## Task goal
Please count the lines with the word "default" in the material below, then state the number by itself.

## Task input

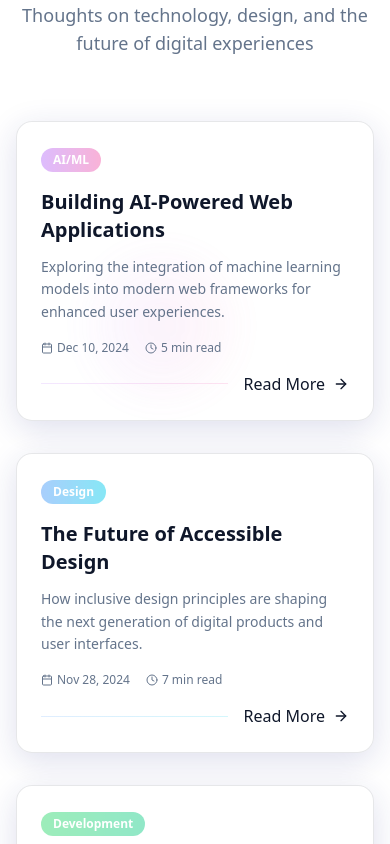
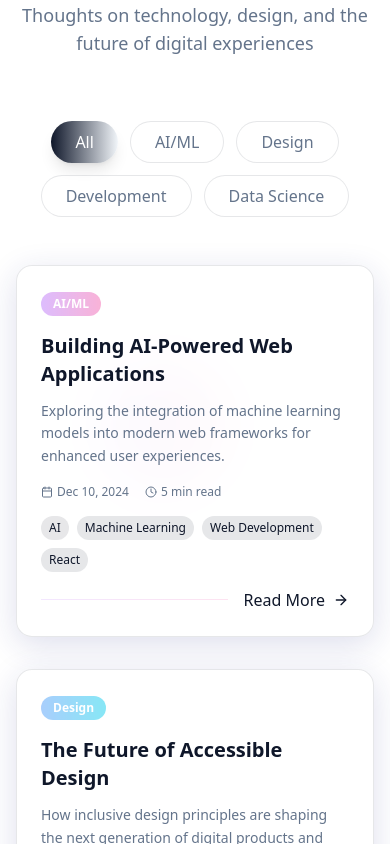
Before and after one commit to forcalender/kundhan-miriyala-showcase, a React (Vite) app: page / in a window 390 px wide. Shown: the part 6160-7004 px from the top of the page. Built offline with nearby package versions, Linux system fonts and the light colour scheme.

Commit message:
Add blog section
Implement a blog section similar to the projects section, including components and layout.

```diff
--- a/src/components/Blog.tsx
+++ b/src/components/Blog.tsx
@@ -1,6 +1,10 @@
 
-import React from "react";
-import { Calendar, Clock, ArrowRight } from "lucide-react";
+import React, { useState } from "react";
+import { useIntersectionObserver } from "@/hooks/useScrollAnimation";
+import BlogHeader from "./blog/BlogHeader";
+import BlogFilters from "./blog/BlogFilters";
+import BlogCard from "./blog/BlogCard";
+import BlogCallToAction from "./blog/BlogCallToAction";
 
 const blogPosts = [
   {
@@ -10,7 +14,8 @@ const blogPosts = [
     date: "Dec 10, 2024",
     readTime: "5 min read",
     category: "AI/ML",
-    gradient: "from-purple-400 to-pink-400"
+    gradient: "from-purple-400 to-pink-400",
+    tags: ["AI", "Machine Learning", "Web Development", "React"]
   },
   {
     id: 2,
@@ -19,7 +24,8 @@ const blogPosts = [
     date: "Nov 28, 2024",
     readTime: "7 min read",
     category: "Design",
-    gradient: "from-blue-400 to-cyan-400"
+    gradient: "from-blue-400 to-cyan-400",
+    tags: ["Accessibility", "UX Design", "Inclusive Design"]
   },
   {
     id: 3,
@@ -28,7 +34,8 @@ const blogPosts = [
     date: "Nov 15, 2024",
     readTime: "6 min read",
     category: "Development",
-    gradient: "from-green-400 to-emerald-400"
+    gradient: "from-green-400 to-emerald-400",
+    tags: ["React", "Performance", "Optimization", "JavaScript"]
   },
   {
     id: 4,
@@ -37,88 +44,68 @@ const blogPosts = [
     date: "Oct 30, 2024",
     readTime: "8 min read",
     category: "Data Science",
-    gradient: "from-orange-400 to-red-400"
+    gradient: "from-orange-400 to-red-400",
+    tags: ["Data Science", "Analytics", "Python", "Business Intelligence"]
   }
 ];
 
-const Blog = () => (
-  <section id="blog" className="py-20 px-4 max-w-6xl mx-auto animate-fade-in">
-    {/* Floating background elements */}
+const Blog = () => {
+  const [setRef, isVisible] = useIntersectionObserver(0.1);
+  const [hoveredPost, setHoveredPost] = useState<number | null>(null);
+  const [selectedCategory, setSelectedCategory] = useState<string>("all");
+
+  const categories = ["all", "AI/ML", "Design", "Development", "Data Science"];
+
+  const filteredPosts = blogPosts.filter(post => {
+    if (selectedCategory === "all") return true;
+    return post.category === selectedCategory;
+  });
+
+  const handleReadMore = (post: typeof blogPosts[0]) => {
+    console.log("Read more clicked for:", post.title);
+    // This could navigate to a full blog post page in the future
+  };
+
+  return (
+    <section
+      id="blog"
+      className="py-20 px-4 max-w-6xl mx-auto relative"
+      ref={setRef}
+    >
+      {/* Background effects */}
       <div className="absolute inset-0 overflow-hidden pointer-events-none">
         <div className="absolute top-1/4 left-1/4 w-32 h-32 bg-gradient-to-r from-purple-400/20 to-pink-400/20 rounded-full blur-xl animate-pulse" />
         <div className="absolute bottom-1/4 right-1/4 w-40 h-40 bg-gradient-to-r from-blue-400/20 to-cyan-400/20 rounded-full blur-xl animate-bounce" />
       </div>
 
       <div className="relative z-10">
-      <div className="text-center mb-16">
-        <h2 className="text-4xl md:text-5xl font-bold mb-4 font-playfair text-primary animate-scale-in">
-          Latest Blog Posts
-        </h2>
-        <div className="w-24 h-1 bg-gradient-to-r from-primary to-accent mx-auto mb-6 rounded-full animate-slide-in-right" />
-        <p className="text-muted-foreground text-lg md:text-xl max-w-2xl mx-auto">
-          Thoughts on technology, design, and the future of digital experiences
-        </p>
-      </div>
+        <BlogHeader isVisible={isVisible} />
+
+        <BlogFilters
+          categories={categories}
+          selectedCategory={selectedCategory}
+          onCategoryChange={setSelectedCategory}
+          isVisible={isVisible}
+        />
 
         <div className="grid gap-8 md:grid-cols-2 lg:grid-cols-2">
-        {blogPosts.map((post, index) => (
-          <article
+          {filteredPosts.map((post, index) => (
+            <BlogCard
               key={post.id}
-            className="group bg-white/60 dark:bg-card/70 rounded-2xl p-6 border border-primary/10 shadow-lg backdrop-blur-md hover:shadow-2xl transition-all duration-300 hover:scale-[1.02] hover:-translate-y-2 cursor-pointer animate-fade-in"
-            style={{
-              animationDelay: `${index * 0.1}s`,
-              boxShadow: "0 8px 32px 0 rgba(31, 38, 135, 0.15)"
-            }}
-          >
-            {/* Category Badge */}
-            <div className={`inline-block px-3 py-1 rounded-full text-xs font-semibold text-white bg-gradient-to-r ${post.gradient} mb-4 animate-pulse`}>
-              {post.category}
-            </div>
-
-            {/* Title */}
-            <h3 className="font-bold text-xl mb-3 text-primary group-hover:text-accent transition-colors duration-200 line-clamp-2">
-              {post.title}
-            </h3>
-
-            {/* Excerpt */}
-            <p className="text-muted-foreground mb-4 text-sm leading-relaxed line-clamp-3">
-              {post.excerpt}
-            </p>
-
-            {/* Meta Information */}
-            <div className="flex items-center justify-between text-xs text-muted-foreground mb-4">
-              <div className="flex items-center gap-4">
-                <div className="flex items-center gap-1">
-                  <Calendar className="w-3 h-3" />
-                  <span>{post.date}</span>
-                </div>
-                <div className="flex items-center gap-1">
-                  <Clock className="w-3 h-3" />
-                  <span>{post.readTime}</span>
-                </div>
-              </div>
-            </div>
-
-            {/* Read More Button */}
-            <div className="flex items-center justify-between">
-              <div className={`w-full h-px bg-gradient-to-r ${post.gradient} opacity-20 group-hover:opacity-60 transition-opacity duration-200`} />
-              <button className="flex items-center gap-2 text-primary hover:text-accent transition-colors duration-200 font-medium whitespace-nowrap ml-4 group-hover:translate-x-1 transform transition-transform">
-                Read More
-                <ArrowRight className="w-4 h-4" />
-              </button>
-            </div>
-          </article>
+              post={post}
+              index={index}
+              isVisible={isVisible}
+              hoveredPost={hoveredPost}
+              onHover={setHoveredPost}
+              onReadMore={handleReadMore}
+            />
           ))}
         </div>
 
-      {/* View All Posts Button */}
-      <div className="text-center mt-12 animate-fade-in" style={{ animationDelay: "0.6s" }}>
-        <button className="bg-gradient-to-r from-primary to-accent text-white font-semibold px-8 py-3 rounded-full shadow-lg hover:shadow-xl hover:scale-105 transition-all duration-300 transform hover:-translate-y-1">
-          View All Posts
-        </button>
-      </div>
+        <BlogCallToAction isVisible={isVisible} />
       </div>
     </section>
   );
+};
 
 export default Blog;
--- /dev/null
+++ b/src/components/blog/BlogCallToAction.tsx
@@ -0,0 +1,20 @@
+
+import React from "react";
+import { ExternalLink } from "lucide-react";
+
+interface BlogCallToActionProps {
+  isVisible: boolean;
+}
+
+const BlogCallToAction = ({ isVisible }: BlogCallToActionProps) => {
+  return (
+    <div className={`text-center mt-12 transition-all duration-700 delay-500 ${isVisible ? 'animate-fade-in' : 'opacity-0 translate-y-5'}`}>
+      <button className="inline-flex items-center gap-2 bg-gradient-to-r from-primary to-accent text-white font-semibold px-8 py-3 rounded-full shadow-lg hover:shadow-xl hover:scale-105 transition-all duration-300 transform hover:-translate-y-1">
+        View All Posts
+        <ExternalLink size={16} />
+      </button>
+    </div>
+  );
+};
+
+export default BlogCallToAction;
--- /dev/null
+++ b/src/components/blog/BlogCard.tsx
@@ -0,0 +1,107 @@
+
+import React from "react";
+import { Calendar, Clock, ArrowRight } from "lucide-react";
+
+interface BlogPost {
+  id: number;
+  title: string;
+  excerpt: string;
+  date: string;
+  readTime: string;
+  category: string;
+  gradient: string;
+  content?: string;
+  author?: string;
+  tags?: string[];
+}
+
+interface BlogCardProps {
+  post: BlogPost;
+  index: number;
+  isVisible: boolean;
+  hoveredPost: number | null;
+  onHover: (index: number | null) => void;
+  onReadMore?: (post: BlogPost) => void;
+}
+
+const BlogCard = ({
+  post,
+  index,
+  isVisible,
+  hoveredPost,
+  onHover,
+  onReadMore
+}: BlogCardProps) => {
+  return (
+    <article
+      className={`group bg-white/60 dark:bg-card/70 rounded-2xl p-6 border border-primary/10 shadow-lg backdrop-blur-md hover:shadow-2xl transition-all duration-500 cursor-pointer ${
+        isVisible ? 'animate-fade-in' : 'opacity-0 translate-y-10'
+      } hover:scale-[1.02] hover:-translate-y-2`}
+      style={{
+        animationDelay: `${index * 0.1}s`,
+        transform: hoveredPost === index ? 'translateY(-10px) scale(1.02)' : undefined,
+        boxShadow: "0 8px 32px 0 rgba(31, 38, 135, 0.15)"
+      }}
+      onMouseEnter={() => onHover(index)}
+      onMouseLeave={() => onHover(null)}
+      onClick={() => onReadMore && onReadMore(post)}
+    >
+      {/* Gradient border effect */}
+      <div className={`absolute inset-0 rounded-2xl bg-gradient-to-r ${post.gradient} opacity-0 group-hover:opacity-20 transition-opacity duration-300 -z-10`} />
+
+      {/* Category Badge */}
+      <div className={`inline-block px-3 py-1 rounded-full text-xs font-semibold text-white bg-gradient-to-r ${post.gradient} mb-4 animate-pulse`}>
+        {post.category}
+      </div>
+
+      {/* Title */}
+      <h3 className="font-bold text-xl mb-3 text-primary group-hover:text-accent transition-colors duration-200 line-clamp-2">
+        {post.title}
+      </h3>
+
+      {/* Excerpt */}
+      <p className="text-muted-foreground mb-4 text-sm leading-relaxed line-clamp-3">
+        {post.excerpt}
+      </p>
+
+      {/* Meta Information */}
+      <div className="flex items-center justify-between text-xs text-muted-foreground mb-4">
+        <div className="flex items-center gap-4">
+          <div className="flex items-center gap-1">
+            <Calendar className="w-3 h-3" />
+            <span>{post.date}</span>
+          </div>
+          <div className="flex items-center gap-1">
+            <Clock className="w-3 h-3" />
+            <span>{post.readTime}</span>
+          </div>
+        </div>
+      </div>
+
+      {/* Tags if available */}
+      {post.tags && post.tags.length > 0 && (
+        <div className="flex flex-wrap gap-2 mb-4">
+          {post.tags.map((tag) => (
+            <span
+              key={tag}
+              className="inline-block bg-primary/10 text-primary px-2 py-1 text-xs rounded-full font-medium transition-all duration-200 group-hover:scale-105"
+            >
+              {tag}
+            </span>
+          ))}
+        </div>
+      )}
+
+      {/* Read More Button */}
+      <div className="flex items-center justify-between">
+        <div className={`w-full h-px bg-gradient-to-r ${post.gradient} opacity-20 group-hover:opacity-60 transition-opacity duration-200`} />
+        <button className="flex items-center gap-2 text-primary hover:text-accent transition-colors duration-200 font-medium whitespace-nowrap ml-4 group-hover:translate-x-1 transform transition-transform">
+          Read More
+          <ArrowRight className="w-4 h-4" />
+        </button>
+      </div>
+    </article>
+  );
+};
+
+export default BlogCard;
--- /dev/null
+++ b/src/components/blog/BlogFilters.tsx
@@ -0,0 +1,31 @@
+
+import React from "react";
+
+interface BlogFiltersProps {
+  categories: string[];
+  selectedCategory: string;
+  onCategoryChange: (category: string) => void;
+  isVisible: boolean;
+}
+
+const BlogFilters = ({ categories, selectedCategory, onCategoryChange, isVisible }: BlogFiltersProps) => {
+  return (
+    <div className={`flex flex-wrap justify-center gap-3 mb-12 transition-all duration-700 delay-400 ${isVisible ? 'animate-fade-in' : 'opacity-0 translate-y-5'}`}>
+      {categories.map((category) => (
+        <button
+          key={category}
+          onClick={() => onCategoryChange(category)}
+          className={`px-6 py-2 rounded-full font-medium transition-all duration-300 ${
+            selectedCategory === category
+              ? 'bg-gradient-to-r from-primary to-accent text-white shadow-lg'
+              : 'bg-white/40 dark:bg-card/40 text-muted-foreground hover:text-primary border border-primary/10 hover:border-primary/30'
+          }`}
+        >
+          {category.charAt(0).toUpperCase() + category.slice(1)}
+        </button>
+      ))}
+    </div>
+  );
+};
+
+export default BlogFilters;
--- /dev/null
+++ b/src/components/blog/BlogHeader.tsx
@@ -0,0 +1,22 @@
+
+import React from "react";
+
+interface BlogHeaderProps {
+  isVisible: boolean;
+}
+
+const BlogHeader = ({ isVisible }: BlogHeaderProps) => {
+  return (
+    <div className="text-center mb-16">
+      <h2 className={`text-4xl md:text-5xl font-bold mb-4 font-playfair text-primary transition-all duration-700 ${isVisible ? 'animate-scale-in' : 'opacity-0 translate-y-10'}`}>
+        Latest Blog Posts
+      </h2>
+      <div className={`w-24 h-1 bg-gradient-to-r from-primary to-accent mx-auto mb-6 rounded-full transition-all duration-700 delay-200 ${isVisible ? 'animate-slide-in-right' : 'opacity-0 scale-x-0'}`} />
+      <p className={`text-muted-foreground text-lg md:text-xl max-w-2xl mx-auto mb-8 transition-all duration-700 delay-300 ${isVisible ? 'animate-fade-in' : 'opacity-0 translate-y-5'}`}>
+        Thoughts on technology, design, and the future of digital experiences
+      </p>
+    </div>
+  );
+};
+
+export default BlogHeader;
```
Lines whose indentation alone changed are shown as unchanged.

## Response area
5